Instructions to follow
Using the string "conferences" as the key, pull each matching line out of the records below.

Exercise data
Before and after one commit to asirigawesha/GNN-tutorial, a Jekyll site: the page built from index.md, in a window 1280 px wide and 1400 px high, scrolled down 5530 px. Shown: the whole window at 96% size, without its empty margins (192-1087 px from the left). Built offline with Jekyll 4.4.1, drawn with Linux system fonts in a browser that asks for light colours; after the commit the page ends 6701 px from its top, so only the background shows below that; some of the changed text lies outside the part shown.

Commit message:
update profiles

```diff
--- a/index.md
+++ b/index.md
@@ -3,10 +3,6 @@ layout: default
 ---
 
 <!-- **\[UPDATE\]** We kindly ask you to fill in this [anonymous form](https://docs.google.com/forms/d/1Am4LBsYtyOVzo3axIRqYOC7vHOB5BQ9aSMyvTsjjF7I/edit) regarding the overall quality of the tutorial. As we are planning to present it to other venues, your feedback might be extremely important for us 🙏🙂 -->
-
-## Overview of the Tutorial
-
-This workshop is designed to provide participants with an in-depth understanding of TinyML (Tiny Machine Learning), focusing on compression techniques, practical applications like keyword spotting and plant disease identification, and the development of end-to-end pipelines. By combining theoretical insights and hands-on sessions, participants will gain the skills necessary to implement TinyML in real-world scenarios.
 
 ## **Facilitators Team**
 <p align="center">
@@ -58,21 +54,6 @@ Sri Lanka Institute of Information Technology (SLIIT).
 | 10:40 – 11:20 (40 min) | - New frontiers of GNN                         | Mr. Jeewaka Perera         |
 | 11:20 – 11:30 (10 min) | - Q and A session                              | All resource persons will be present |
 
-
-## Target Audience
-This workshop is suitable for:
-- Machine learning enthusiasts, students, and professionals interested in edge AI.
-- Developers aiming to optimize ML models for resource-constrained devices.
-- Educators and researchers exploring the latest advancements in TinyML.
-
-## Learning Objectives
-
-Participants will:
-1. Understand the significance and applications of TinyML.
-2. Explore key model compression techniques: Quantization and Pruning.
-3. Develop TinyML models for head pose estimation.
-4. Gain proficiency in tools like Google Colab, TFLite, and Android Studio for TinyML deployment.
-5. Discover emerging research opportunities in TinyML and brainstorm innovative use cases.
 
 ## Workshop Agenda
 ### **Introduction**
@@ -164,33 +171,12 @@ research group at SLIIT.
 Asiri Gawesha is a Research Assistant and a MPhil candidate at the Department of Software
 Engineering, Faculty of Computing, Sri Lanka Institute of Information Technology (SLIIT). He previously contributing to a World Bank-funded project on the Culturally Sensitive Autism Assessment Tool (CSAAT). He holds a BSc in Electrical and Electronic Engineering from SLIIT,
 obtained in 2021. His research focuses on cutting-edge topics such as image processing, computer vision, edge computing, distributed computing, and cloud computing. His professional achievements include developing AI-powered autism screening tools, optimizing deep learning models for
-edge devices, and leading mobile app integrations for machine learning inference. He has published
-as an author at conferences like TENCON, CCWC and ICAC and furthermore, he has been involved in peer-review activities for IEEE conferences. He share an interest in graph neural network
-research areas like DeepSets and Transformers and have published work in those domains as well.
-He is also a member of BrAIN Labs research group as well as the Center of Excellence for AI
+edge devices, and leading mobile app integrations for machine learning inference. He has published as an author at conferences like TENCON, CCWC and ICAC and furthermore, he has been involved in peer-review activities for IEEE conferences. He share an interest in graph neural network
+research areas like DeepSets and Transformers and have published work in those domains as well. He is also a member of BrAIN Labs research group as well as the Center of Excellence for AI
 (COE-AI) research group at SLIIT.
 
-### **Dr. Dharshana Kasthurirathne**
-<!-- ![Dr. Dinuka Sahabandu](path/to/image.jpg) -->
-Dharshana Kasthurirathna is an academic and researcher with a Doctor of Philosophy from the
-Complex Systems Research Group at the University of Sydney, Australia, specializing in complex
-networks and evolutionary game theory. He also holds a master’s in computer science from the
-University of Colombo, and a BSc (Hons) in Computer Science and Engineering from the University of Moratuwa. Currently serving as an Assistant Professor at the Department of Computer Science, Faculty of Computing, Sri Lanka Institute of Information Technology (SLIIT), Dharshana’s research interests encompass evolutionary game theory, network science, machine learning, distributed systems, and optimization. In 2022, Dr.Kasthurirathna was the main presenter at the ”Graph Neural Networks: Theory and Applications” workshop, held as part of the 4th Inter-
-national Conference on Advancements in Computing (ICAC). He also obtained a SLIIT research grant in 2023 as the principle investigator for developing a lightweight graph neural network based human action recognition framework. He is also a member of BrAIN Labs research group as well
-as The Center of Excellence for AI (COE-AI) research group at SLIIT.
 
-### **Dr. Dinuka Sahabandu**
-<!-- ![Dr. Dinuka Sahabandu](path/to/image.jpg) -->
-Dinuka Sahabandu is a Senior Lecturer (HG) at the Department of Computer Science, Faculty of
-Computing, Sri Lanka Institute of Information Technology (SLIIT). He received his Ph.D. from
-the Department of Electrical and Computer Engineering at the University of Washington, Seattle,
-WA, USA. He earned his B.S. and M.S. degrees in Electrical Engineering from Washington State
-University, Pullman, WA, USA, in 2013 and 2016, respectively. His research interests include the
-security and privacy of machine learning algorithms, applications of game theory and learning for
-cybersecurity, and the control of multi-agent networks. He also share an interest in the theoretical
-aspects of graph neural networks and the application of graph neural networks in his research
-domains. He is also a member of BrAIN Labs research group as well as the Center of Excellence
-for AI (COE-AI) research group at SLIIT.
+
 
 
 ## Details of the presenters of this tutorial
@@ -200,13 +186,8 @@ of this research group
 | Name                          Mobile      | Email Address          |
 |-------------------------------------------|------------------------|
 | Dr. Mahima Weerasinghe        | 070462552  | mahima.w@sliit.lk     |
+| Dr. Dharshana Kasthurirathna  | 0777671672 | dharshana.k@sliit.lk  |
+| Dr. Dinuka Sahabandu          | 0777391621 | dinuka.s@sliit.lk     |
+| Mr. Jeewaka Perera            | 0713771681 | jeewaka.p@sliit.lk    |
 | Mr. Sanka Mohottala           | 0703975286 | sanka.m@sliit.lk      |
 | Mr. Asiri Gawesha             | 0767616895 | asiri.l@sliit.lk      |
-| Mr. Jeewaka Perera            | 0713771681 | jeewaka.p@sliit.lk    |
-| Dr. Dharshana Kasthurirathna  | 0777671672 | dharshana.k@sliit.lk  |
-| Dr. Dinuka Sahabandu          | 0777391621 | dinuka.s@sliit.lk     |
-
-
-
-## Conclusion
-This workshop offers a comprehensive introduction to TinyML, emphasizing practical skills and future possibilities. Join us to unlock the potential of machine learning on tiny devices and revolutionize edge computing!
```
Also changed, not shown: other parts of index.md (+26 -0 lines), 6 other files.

* * *

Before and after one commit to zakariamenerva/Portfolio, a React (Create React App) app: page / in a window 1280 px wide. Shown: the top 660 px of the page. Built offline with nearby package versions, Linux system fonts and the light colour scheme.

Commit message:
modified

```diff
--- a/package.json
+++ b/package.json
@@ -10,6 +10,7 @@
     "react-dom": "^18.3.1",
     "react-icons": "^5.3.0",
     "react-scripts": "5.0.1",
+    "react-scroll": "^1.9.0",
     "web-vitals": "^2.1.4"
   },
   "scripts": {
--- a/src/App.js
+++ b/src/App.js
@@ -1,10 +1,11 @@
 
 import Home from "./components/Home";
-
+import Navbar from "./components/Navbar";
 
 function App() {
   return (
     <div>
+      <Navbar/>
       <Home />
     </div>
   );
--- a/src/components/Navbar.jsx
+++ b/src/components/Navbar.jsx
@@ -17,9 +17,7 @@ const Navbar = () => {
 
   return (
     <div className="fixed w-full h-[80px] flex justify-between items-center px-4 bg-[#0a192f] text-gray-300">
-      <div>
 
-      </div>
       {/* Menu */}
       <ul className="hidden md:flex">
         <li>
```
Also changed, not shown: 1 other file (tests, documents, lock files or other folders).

Result below
-as an author at conferences like TENCON, CCWC and ICAC and furthermore, he has been involved in peer-review activities for IEEE conferences. He share an interest in graph neural network
+edge devices, and leading mobile app integrations for machine learning inference. He has published as an author at conferences like TENCON, CCWC and ICAC and furthermore, he has been involved in peer-review activities for IEEE conferences. He share an interest in graph neural network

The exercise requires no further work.